World

Probe into Nigerian sect leader's death demanded

An investigation should be conducted into the death of the leader of a Nigerian Islamist sect, an international human rights group demanded on Friday.

An investigation should be conducted into the death of the leader of a Nigerian Islamist sect, an international human rights group demanded on Friday.

New York-based Human Rights Watch called for the investigation, saying reports that Mohammed Yusuf was shot and killed hours after his arrest were "extremely worrying."

"The Nigerian authorities must act immediately to investigate and hold to account all those responsible for this unlawful killing and any others associated with the recent violence in northern Nigeria," said Corinne Dufka, the group's senior West Africa researcher.

Nigeria's national police claimed victory Friday over Boko Haram, the group blamed for five days of violence in northern Nigeria that has claimed about 150, on Friday.

Yusuf, 39, was the leader of the group and was arrested Thursday night after a manhunt for members of the sect.

There have been conflicting reports from police regarding whether Yusuf died while in custody or during a shootout while he was trying to escape.

Human Rights Watch has documented allegations of previous extra-judicial executions by Nigeria's police and security forces.

Boko Haram fighters have attacked police stations, churches, prisons and government buildings in a wave of violence that began Sunday in Borno state and quickly spread to three other states in mainly Muslim northern Nigeria.

"This group operates under a charismatic leader.

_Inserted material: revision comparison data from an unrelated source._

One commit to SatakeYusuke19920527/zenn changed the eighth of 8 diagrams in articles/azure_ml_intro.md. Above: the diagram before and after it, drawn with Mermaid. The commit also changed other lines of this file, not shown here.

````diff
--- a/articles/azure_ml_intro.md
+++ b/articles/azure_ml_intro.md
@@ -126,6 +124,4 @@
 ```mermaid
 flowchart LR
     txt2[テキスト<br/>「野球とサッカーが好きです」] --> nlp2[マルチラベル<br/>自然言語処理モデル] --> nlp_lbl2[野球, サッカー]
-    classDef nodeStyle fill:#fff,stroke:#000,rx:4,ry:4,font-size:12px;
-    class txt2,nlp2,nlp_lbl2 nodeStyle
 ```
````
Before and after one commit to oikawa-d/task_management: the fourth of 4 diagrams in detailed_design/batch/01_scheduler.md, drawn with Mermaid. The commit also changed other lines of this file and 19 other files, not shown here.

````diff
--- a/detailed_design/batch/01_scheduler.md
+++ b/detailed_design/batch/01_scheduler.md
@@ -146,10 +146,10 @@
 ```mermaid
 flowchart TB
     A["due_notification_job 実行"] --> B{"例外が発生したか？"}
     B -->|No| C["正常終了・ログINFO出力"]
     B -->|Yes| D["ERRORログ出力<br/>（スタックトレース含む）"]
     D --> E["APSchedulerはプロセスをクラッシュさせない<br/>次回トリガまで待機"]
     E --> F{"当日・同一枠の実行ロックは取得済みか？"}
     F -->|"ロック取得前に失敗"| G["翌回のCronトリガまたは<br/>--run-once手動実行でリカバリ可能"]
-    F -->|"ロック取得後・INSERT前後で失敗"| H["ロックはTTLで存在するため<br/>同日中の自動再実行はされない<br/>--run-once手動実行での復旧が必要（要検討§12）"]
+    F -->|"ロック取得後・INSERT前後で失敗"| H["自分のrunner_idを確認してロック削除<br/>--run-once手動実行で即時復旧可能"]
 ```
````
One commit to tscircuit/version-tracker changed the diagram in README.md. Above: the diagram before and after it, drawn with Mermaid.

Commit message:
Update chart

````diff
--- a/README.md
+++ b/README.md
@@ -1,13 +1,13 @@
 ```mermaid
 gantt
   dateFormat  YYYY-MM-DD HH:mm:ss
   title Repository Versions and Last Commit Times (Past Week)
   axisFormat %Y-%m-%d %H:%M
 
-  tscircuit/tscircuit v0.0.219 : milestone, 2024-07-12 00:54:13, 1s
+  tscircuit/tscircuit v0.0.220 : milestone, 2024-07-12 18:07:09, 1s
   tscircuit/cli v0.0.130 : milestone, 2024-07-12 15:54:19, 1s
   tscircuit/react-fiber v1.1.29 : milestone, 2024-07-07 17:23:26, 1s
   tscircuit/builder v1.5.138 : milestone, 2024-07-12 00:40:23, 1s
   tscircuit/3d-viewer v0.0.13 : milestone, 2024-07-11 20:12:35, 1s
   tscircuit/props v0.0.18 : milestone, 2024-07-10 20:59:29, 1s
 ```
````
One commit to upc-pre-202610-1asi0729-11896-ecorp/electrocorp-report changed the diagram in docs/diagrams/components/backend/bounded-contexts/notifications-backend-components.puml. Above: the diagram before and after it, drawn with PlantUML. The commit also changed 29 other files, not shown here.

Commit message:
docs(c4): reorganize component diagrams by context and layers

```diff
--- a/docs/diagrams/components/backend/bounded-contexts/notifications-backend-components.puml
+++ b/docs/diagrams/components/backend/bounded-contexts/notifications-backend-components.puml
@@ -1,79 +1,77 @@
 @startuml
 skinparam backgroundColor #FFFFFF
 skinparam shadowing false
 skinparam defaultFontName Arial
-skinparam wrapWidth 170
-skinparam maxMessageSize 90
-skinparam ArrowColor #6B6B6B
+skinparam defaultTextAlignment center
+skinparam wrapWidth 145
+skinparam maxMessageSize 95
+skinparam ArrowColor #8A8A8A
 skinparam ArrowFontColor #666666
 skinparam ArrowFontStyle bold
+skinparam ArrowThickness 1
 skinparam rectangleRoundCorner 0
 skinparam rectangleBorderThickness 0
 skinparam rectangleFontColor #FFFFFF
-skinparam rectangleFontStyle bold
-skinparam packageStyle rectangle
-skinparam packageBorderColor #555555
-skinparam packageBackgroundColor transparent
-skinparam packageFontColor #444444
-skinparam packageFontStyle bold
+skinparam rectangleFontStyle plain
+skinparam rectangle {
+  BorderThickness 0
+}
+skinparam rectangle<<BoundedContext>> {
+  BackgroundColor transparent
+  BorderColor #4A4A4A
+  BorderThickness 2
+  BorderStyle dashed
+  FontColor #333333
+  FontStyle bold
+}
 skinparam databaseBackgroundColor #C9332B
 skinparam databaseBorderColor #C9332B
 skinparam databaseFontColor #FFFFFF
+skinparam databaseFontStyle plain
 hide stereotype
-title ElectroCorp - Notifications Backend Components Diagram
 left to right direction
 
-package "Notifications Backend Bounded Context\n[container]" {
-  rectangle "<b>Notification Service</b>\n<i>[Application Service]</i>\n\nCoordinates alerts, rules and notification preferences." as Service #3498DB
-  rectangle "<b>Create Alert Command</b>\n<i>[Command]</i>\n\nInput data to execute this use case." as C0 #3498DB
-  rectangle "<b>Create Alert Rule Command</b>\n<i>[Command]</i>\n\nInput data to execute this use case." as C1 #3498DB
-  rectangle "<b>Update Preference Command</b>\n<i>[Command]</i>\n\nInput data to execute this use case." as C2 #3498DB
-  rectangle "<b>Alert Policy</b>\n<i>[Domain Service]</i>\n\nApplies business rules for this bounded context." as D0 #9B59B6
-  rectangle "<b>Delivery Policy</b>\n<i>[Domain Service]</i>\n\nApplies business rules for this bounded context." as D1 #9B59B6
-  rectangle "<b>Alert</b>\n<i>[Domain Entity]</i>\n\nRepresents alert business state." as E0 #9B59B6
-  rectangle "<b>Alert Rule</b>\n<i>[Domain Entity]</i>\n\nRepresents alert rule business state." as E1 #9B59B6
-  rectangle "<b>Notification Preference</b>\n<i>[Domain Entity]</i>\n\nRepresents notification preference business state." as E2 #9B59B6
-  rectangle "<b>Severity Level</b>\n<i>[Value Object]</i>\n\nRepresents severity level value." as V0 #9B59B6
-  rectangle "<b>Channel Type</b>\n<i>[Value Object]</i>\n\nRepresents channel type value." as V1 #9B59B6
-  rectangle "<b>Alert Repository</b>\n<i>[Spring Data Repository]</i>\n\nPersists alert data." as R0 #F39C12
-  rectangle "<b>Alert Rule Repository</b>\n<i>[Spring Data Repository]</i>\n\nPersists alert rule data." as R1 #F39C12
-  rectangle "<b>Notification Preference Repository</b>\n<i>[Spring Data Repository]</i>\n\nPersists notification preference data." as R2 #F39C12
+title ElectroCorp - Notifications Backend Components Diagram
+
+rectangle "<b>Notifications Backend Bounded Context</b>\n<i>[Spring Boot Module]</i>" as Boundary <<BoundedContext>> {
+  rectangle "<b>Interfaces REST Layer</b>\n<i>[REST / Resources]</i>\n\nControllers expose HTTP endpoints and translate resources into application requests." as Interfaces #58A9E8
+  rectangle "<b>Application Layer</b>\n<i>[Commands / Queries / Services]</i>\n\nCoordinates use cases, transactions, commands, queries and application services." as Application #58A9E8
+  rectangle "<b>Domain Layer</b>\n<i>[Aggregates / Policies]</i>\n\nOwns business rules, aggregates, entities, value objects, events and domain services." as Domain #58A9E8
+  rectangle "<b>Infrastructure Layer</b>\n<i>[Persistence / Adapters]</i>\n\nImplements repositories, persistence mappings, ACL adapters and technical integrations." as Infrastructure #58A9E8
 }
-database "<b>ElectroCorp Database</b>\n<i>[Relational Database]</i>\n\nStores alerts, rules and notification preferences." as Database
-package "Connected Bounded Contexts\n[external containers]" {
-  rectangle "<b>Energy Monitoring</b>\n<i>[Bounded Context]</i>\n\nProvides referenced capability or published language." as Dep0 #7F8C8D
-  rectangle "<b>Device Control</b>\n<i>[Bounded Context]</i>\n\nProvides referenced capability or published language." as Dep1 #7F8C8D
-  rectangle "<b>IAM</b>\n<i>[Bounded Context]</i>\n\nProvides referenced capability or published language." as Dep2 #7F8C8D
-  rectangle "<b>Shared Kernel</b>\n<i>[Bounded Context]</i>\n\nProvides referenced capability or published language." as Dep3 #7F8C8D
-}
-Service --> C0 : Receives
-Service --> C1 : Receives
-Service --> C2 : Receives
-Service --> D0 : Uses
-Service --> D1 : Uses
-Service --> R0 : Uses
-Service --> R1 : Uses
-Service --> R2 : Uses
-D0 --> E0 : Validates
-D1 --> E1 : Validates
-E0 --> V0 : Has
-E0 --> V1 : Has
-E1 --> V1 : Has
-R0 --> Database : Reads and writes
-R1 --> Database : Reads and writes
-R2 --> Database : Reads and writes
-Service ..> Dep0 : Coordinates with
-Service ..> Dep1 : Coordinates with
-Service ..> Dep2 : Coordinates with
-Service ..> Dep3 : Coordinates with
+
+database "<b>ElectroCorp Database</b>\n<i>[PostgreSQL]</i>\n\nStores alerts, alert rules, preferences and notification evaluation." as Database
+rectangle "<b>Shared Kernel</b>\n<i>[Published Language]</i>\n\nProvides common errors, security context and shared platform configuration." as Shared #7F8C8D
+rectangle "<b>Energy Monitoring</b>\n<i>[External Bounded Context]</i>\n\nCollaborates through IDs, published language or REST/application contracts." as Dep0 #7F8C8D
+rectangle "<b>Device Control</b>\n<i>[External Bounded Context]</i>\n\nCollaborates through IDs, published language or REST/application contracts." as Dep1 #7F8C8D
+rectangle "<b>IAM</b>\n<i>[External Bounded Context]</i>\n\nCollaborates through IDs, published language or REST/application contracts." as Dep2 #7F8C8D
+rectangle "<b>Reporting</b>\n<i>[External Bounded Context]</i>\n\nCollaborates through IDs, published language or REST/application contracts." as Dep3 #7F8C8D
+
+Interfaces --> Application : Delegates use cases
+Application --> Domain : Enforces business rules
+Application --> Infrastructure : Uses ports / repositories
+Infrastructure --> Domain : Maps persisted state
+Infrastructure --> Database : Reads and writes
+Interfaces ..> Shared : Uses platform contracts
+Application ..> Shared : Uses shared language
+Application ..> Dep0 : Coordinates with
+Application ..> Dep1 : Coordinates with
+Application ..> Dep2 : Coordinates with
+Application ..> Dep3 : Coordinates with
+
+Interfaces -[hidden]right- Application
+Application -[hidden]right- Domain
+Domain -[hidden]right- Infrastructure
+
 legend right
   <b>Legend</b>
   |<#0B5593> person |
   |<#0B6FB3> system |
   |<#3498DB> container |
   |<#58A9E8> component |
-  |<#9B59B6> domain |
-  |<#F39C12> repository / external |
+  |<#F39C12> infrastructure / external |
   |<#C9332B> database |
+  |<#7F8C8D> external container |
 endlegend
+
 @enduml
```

They will no more have any inspiration," national police spokesman Emmanuel Ojukwu told The Associated Press. "The leader who they thought was invincible and immortal has now been proved otherwise."

Calm sets in for now

Witnesses said most of the northern city of Maidugiri was calm on Friday morning, but analysts said that it was unclear if that condition would hold.

Nnamdi K. Obasi, a Nigerian analyst with the International Crisis Group, said he seemed to have several hundred core followers in the capitals of 12 northern states and a few thousand supporters in each urban centre.

Yusuf's followers believe the greatest honour is to die fighting for their cause, Obasi said.

Yusuf's death could bring an end to violence in northern Nigeria or inspire revenge attacks, according to experts.

Boko Haram means "Western education is sin" in the local Hausa dialect. The militants, armed with homemade hunting rifles, bows and arrows and scimitars, are seeking to impose Taliban-style rule — based on strict interpretations of Islamic law — in Nigeria.

With files from The Associated Press